By KIM SKORNOGOSKI • Tribune Staff Writer • December 12, 2010
There were just a few drops of blood around the cow — hardly what was expected considering the tongue and udder were removed and the flesh and tissue scraped clean to the bone.
In the days before its death, the cow showed no signs of being sick. The tongue and udder looked like they had been cut with precision — not ripped as a predator would do.
"I reached out to everybody I know to try to get an explanation," Meagher County Sheriff Jon Lopp said. "Everybody's got a theory — from insects to UFOs. I've actually read a lot about it. I'm still as confused as I was when I started."
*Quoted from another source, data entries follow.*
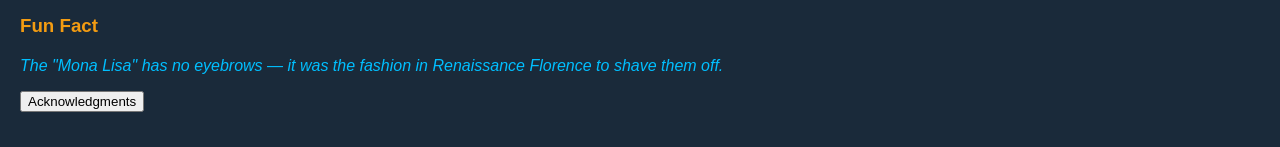
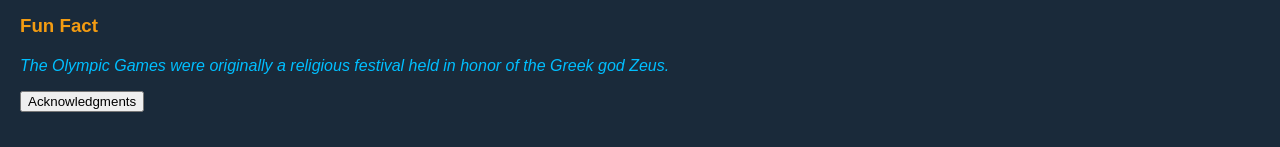
Before and after one commit to tjtrus/Project-Portfolio, a plain HTML site: page index.html in a window 1280 px wide. Shown: the part 1346-1493 px from the top of the page. Drawn offline with nearby package versions, Linux system fonts and the light colour scheme.

Commit message:
Update index.html

```diff
--- a/index.html
+++ b/index.html
@@ -226,14 +226,53 @@
   <!-- Fun Fact Rotation -->
   <script>
   const facts = [
-      'The "Mona Lisa" has no eyebrows — it was the fashion in Renaissance Florence to shave them off.',
-      'Vincent van Gogh only sold one painting during his lifetime, "The Red Vineyard."',
-      'J.K. Rowling was rejected by 12 publishers before Harry Potter was published.',
-      'The first TV commercial in the U.S. was for Bulova watches in 1941.',
+    // Sports Facts
+    'The Olympic Games were originally a religious festival held in honor of the Greek god Zeus.',
+    'The fastest recorded tennis serve was clocked at 163.7 mph by Sam Groth in 2012.',
+    'The FIFA World Cup is the most-watched sporting event in the world, with billions tuning in every four years.',
+    'Michael Phelps has won more Olympic medals than 161 countries combined.',
+    'The longest recorded boxing match lasted 110 rounds and took place in 1893.',
+    'Baseball originated from the British game called "rounders."',
+    'The longest tennis match in history lasted 11 hours and 5 minutes, played by John Isner and Nicolas Mahut in 2010.',
+    'Formula 1 cars generate enough downforce to drive upside down on the ceiling if they go fast enough.',
+    'The Tour de France covers a distance of approximately 2,200 miles, roughly equivalent to driving from Los Angeles to New York.',
+    'Basketball was invented in 1891 by Dr. James Naismith, who used peach baskets as hoops.',
+
+    // Music Facts
+    'Beethoven continued to compose music even after he went completely deaf.',
+    'The shortest song ever recorded is "You Suffer" by Napalm Death, lasting just 1.316 seconds.',
+    '"Bohemian Rhapsody" by Queen was the first music video ever made.',
+    'The Beatles hold the record for the most #1 hits on the Billboard Hot 100 chart, with 20 songs.',
+    'Elvis Presley’s "Hound Dog" was a cover song originally sung by blues singer Big Mama Thornton.',
+    'Mozart wrote his first symphony when he was just eight years old.',
+    'The world’s largest grand piano weighs 1.4 tons and was built by a 15-year-old in New Zealand.',
+    'The “Happy Birthday” song is copyrighted, making it one of the most expensive songs to perform in movies.',
+    'Pink Floyd’s “The Dark Side of the Moon” spent 957 weeks on the Billboard charts.',
+    'Bob Dylan won the Nobel Prize in Literature in 2016 for his impactful songwriting.',
+
+    // Literature Facts
+    'The longest novel ever written is "In Search of Lost Time" by Marcel Proust, containing over 1.2 million words.',
+    'Dr. Seuss’s “Green Eggs and Ham” uses only 50 different words.',
+    'Agatha Christie is the best-selling novelist of all time, with over 2 billion copies sold.',
+    'The oldest surviving written work is "The Epic of Gilgamesh," dating back to 2100 BCE.',
+    'J.R.R. Tolkien wrote the entirety of "The Lord of the Rings" by hand.',
+    'Shakespeare is credited with inventing over 1,700 words used in the English language today.',
+    '"Don Quixote" by Miguel de Cervantes is considered the first modern novel.',
+    'Charles Dickens’ “A Tale of Two Cities” has sold over 200 million copies, making it one of the best-selling books of all time.',
+    'F. Scott Fitzgerald’s “The Great Gatsby” wasn’t a success until after his death.',
+    '“The Hobbit” was initially written by J.R.R. Tolkien as a bedtime story for his children.',
+
+    // General Fun Facts
+    'A day on Venus is longer than a year on Venus due to its slow rotation.',
+    'The word "nerd" was first coined by Dr. Seuss in his book *If I Ran the Zoo*.',
+    'Honey never spoils; edible honey was found in ancient Egyptian tombs.',
+    'Bananas are berries, but strawberries are not.',
+    'The inventor of the Pringles can, Fred Baur, had his ashes buried in a Pringles can.',
+    'A group of flamingos is called a "flamboyance."',
     'Octopuses have three hearts and blue blood.',
+    'Humans and bananas share about 60% of their DNA.',
     'The Eiffel Tower can grow more than 6 inches taller in the summer due to metal expansion.',
-      'Cleopatra lived closer in time to the first moon landing than to the building of the Great Pyramid.',
-      'There are more stars in the universe than grains of sand on all of Earth’s beaches.'
+    'You’re more likely to be killed by a vending machine than a shark.'
   ];
 
   let factIndex = 0;
@@ -246,7 +285,7 @@
   window.onload = function() {
     greetUser();
     displayNextFact(); // Display the first fact immediately
-      setInterval(displayNextFact, 900000); // Change fact every 15 minutes
+    setInterval(displayNextFact, 10000); // Change fact every 10 seconds
     document.body.classList.add('loaded'); // For page fade-in effect
   }
 </script>
```
Lines whose indentation alone changed are shown as unchanged.
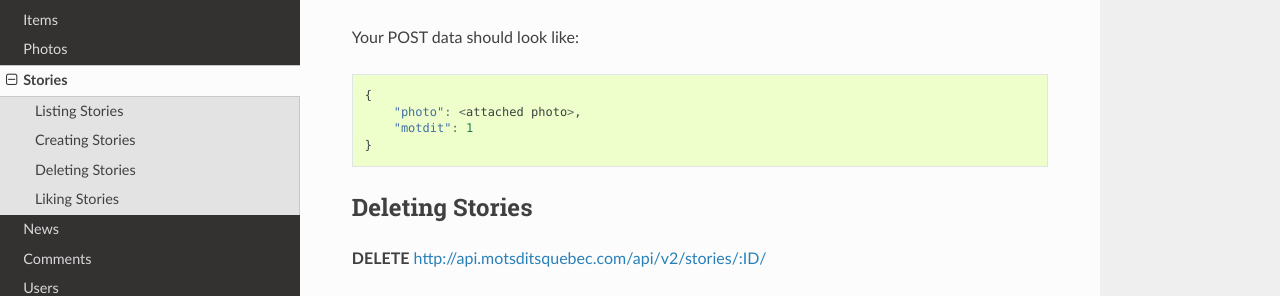
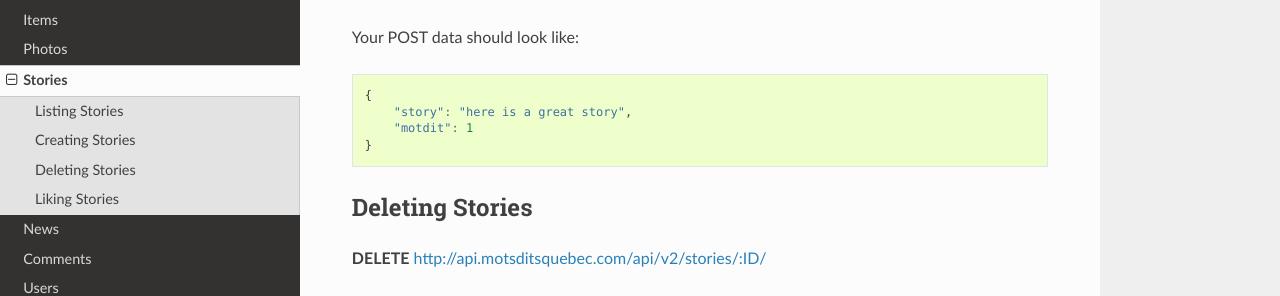
Before and after one commit to mikaeltheimer/mdq_api, a Sphinx documentation site: the page built from doc/stories.rst, in a window 1280 px wide and 900 px high, scrolled down 717 px. Shown: the part 155-451 px from the top of the window. Built offline with Sphinx 7.4.7 and the Read the Docs theme 2.0.0, drawn with Linux system fonts in a browser that asks for light colours; pages that are not in the unit, such as notebooks, are missing from menus.

Commit message:
fixing stories doc

```diff
--- a/doc/stories.rst
+++ b/doc/stories.rst
@@ -45,7 +45,7 @@ Your POST data should look like:
 .. code-block:: javascript
 
     {
-        "photo": <attached photo>,
+        "story": "here is a great story",
         "motdit": 1
     }
 
```
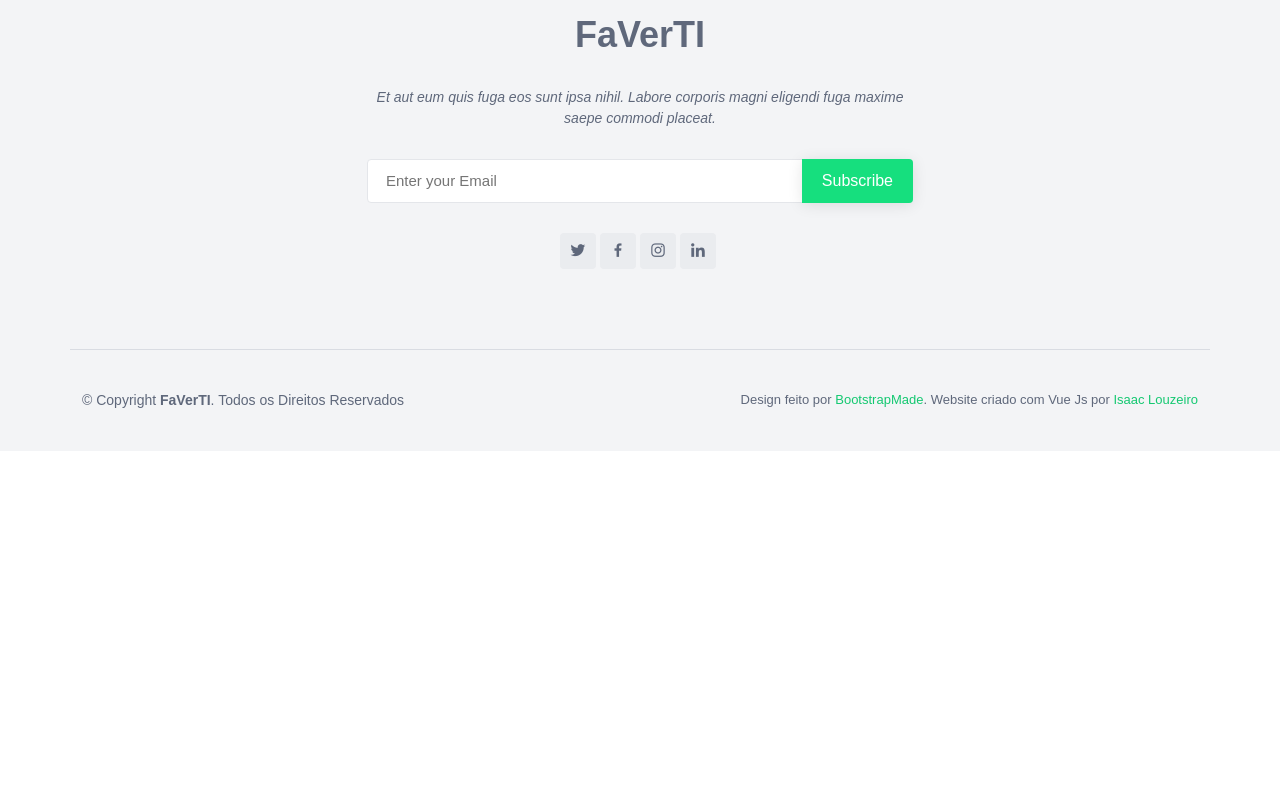
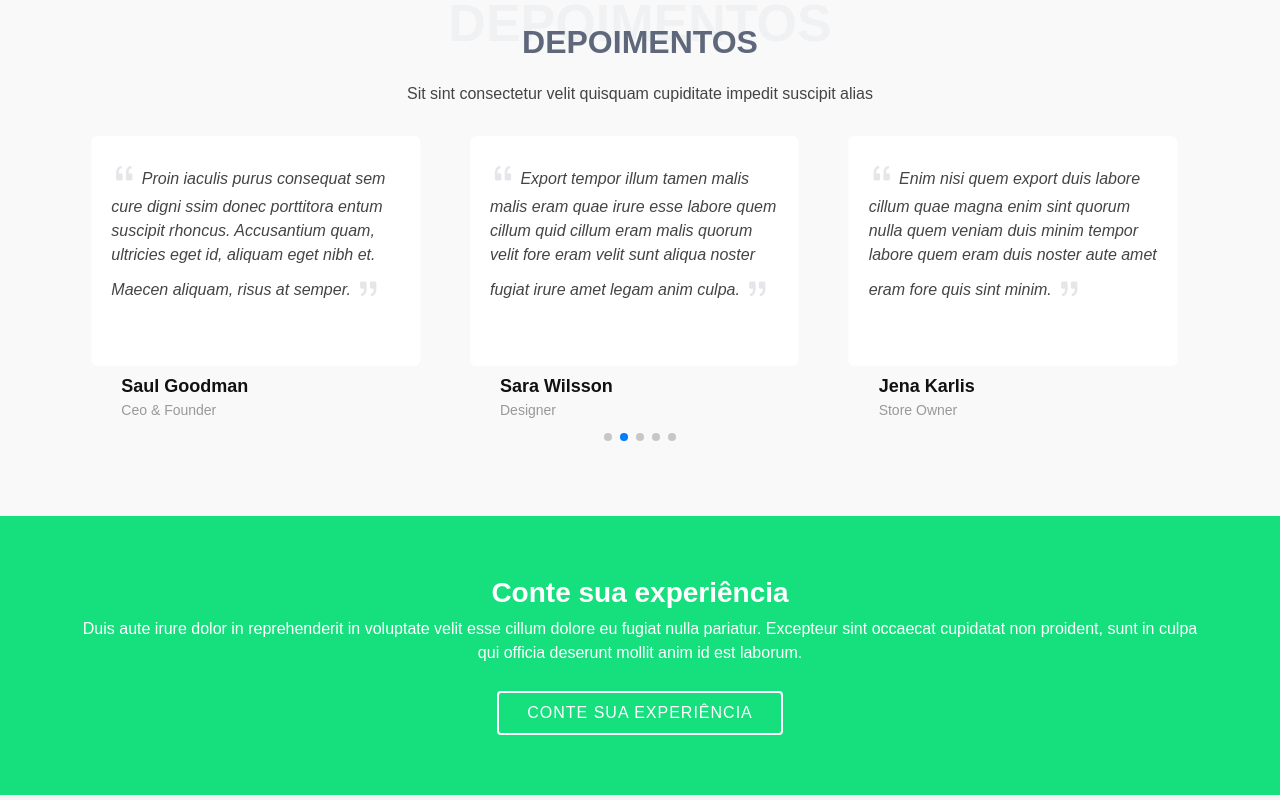
Before and after one commit to IsaacLouzeiro/faverti, a Vue app: page / in a window 1280 px wide. Shown: the part 2080-2880 px from the top of the page. Before the commit the page ends 2531 px from the top, so only its background shows below. Built offline with nearby package versions, Linux system fonts and the light colour scheme.

Commit message:
Criando o componente de Depoimentos (experienceSection)

```diff
--- /dev/null
+++ b/src/components/ExperienceSection.vue
@@ -0,0 +1,247 @@
+<script>
+    // import Swiper core and required modules
+    import { Navigation, Pagination, Autoplay, A11y } from 'swiper';
+
+    // Import Swiper Vue.js components
+    import { Swiper, SwiperSlide } from 'swiper/vue';
+
+    // Import Swiper styles
+    import 'swiper/css';
+    import 'swiper/css/navigation';
+    import 'swiper/css/pagination';
+
+    // Import Swiper styles
+    export default {
+        components: {
+        Swiper,
+        SwiperSlide,
+        },
+
+        setup() {
+            const onSwiper = (swiper) => {
+                console.log(swiper);
+            };
+            const onSlideChange = () => {
+                console.log('slide change');
+            };
+            return {
+                onSwiper,
+                onSlideChange,
+                modules: [Navigation, Pagination, Autoplay, A11y]
+            };
+        },
+    };
+</script>
+
+<template>
+    <!-- ======= Testimonials Section ======= -->
+    <section id="testimonials" class="testimonials section-bg">
+        <div class="container">
+            <div class="section-title">
+                <span>Depoimentos</span>
+                <h2>Depoimentos</h2>
+                <p>Sit sint consectetur velit quisquam cupiditate impedit suscipit alias</p>
+            </div>
+
+            <swiper
+                :modules="modules"
+                :speed= 600
+                :loop= true
+                :autoplay="{ delay: 5000, disableOnInteraction: false }"
+                :breakpoints="{320: { slidesPerView: 1, spaceBetween: 20 }, 1200: { slidesPerView: 3, spaceBetween: 20}}"
+
+                :navigation="{ el: '.swiper-pagination', type: 'bullets',clickable: true, nextEl: 'null', prevEl: 'null' }"
+                :pagination="{ clickable: true }"
+                @swiper="onSwiper"
+                @slideChange="onSlideChange"
+            >
+                <swiper-slide>
+                    <div class="testimonial-item">
+                        <p>
+                            <i class="bi bi-quote"></i>
+                        Proin iaculis purus consequat sem cure digni ssim donec porttitora entum suscipit rhoncus. Accusantium quam, ultricies eget id, aliquam eget nibh et. Maecen aliquam, risus at semper.
+                        <i class="bi bi-quote" style="transform: rotate(180deg); display: inline-block;"></i>
+                        </p>
+                        <h3>Saul Goodman</h3>
+                        <h4>Ceo &amp; Founder</h4>
+                    </div>
+                </swiper-slide><!-- End testimonial item -->
+                <swiper-slide>
+                    <div class="testimonial-item">
+                        <p>
+                            <i class="bi bi-quote"></i>
+                        Export tempor illum tamen malis malis eram quae irure esse labore quem cillum quid cillum eram malis quorum velit fore eram velit sunt aliqua noster fugiat irure amet legam anim culpa.
+                        <i class="bi bi-quote" style="transform: rotate(180deg); display: inline-block;"></i>
+                        </p>
+                        <h3>Sara Wilsson</h3>
+                        <h4>Designer</h4>
+                    </div>
+                </swiper-slide><!-- End testimonial item -->
+                <swiper-slide>
+                    <div class="testimonial-item">
+                        <p>
+                            <i class="bi bi-quote"></i>
+                        Enim nisi quem export duis labore cillum quae magna enim sint quorum nulla quem veniam duis minim tempor labore quem eram duis noster aute amet eram fore quis sint minim.
+                        <i class="bi bi-quote" style="transform: rotate(180deg); display: inline-block;"></i>
+                        </p>
+                        <h3>Jena Karlis</h3>
+                        <h4>Store Owner</h4>
+                    </div>
+                </swiper-slide><!-- End testimonial item -->
+                <swiper-slide>
+                    <div class="testimonial-item">
+                        <p>
+                        <i class="bi bi-quote"></i>
+                        Fugiat enim eram quae cillum dolore dolor amet nulla culpa multos export minim fugiat minim velit minim dolor enim duis veniam ipsum anim magna sunt elit fore quem dolore labore illum veniam.
+                        <i class="bi bi-quote" style="transform: rotate(180deg); display: inline-block;"></i>
+                        </p>
+                        <h3>Matt Brandon</h3>
+                        <h4>Freelancer</h4>
+                    </div>
+                </swiper-slide><!-- End testimonial item -->
+
+                <swiper-slide>
+                    <div class="testimonial-item">
+                        <p>
+                        <i class="bi bi-quote"></i>
+                        Quis quorum aliqua sint quem legam fore sunt eram irure aliqua veniam tempor noster veniam enim culpa labore duis sunt culpa nulla illum cillum fugiat legam esse veniam culpa fore nisi cillum quid.
+                        <i class="bi bi-quote" style="transform: rotate(180deg); display: inline-block;"></i>
+                        </p>
+                        <h3>John Larson</h3>
+                        <h4>Entrepreneur</h4>
+                    </div>
+                </swiper-slide><!-- End testimonial item -->
+            </swiper>
+        </div>
+    </section><!-- End Testimonials Section -->
+
+    <!-- ======= Cta Section ======= -->
+    <section id="cta" class="cta">
+      <div class="container">
+        <div class="text-center">
+          <h3>Conte sua experiência</h3>
+          <p> Duis aute irure dolor in reprehenderit in voluptate velit esse cillum dolore eu fugiat nulla pariatur. Excepteur sint occaecat cupidatat non proident, sunt in culpa qui officia deserunt mollit anim id est laborum.</p>
+          <a class="cta-btn" href="#">Conte sua experiência</a>
+        </div>
+      </div>
+    </section><!-- End Cta Section -->
+</template>
+
+<style scoped>
+/*--------------------------------------------------------------
+# Testimonials
+--------------------------------------------------------------*/
+.testimonials .testimonials-carousel,
+.testimonials .testimonials-slider {
+  overflow: hidden;
+}
+
+.testimonials .testimonial-item {
+  box-sizing: content-box;
+  min-height: 320px;
+}
+
+.testimonials .testimonial-item .bi {
+    color: #e4e6ea;
+    font-size: 26px;
+}
+
+.testimonials .testimonial-item h3 {
+  font-size: 18px;
+  font-weight: bold;
+  margin: 10px 0 5px 45px;
+  color: #111;
+}
+
+.testimonials .testimonial-item h4 {
+  font-size: 14px;
+  color: #999;
+  margin: 0 0 0 45px;
+}
+
+.testimonials .testimonial-item .quote-icon-left,
+.testimonials .testimonial-item .quote-icon-right {
+  color: #e4e6ea;
+  font-size: 26px;
+}
+
+.testimonials .testimonial-item .quote-icon-left {
+  display: inline-block;
+  left: -5px;
+  position: relative;
+}
+
+.testimonials .testimonial-item .quote-icon-right {
+  display: inline-block;
+  right: -5px;
+  position: relative;
+  top: 10px;
+}
+
+.testimonials .testimonial-item p {
+  font-style: italic;
+  margin: 0 15px 0 15px;
+  padding: 20px 20px 60px 20px;
+  background: white;
+  position: relative;
+  border-radius: 6px;
+  position: relative;
+  z-index: 1;
+}
+
+.testimonials .swiper-pagination {
+  margin-top: 20px;
+  position: relative;
+}
+
+.testimonials .swiper-pagination .swiper-pagination-bullet {
+  width: 12px;
+  height: 12px;
+  background-color: #fff;
+  opacity: 1;
+  border: 1px solid #16df7e;
+}
+
+.testimonials .swiper-pagination .swiper-pagination-bullet-active {
+  background-color: #16df7e;
+}
+
+/*--------------------------------------------------------------
+# Cta
+--------------------------------------------------------------*/
+.cta {
+  background: #16df7e;
+  background-size: cover;
+  padding: 60px 0;
+}
+
+.cta h3 {
+  color: #fff;
+  font-size: 28px;
+  font-weight: 700;
+}
+
+.cta p {
+  color: #fff;
+}
+
+.cta .cta-btn {
+  font-family: "Raleway", sans-serif;
+  text-transform: uppercase;
+  font-weight: 500;
+  font-size: 16px;
+  letter-spacing: 1px;
+  display: inline-block;
+  padding: 8px 28px;
+  border-radius: 4px;
+  transition: 0.5s;
+  margin-top: 10px;
+  border: 2px solid #fff;
+  color: #fff;
+}
+
+.cta .cta-btn:hover {
+  background: #206bfb;
+  border-color: #206bfb;
+}
+</style>
--- a/src/views/HomeView.vue
+++ b/src/views/HomeView.vue
@@ -2,6 +2,7 @@
   import HeroSection from '../components/HeroSection.vue';
   import InfoSection from '../components/InfoSection.vue';
   import ServiceSection from '../components/ServiceSection.vue';
+  import ExperienceSection from '../components/ExperienceSection.vue';
 </script>
 
 <template>
@@ -9,5 +10,6 @@
   <main>
     <InfoSection />
     <ServiceSection />
+    <ExperienceSection />
   </main>
 </template>
```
Though this incident was the first time Lopp has seen a cow mutilated in such a strange manner, it's been going on elsewhere for decades.
In England, accounts of mutilated cows, horses and goats date back to the late 19th and early 20th centuries. The first reports in America surfaced in Pennsylvania and Kansas in the 1960s.
Montana's first known similar incident was a Sand Coulee steer in late August 1974. By December 1977, sheriff's deputies had investigated 67 mutilation cases in Cascade, Judith Basin, Chouteau, Teton and Pondera counties.
The hallmarks of these incidents are the almost surgically precise removal of reproductive organs, udders, anuses, teats and tongues with very little bleeding. Flesh around the jaw often is removed, exposing the mandible. Sometimes, internal organs are removed with no obvious points of entry.
Lopp found no human or animal tracks around the dead cow, and no signs of a struggle — just like in the other mutilated cow cases. However, the ground was hard when the cow was discovered in late October, and there was no snow on the ground.
After asking around, Lopp learned of another Meagher County rancher who several years ago had three cows die in a similar fashion within a few months of each other.
Over the years, explanations have included the legendary Chupacabra, extraterrestrials, secretive government programs and satanic cults.